Both I Served the King of England and The Family of Pascual Duarte present a series of unspoken, taboo boundaries that both hold back and confine their respective narratives. Hrabal depicts his protagonist, Ditie, as being continually frustrated in his traversal of visible social borders by invisible, inferred boundaries of racial and class prejudice. These boundaries limit Ditie in order to effect a complete societal alienation, an estrangement that culminates in Ditie’s exile in the Czech borderlands. Likewise, Cela deploys an extensive system of fictional paratexts to both restrict and control his text’s ability to present a coherent, uncompromised narrative to the reader. However, Hrabal’s usage of unspoken boundaries differs sharply from Cela; in his novel, they are presented as visible obstacles within the main narrative, and are clearly apparent to the reader within it. They are only `unspoken’ in that they represent the hidden prejudices which stagnate any attempt by Ditie to truly transcend his nationality and social class. Cela, conversely, compromises his narrative with silent barriers of censorship, and undermines the visible, stated boundaries of his plot by referring to `unspoken’ events not presented to the reader. Ultimately, it is therefore apparent that the unspoken boundaries in Cela’s text are far more insidious, far-reaching and malevolent than those in Hrabal’s.
Bennett, Andrew and Nicholas Royle, An Introduction To Literature, Criticism And Theory (Harlow, England: Pearson/Longman, 2004)
Cela, Camilo Jose and Anthony Kerrigan, The Family Of Pascual Duarte, Translated By Anthony Kerrigan (USA: Little, Brown and Co., 1964)
Derrida, Jacques, Of Grammatology (Baltimore: Johns Hopkins University Press, 1976)
Hrabal, Bohumil, I Served The King Of England (London: Vintage, 2006)
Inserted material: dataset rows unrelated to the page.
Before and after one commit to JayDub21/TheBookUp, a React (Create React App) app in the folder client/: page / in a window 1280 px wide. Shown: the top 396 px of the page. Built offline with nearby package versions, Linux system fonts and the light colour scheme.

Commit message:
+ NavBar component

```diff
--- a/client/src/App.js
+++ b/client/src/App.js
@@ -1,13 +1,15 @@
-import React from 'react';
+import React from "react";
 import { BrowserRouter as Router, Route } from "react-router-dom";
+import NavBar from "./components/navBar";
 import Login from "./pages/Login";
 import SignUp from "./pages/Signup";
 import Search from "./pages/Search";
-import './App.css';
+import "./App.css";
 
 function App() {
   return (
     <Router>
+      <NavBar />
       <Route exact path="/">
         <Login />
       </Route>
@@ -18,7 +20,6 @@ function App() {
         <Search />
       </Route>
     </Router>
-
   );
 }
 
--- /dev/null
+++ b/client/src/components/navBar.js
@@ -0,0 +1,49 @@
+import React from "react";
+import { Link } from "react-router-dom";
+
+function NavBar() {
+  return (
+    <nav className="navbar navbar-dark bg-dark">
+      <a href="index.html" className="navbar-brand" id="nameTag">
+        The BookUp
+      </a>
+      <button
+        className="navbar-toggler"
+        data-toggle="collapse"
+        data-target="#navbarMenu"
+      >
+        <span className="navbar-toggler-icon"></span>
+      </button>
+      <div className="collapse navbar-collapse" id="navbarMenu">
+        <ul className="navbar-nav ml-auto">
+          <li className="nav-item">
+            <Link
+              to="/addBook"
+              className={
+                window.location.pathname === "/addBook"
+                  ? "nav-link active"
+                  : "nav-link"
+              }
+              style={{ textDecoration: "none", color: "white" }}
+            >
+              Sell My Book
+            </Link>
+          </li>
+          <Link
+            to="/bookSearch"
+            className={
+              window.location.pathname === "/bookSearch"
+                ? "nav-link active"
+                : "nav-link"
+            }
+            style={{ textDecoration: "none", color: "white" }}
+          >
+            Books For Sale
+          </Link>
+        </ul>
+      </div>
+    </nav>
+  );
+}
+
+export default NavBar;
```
Williams, Raymond, Keywords (New York: Oxford University Press, 1985)
1Bohumil Hrabal, I Served The King Of England (London: Vintage, 2006), Pg. 141. Further references to this source follow quotations in the text.
2Raymond Williams, Keywords (New York: Oxford University Press, 1985), Pg. 36.
3Camilo Jose Cela and Anthony Kerrigan, The Family Of Pascual Duarte, Translated By Anthony Kerrigan (USA: Little, Brown and Co., 1964), Pg. 3. Further references to this source follow quotations in the text.
4Andrew Bennett and Nicholas Royle, An Introduction To Literature, Criticism And Theory (Harlow, England: Pearson/Longman, 2004), Pg. 6.
5Jacques Derrida, Of Grammatology (Baltimore: Johns Hopkins University Press, 1976), Pg. 158.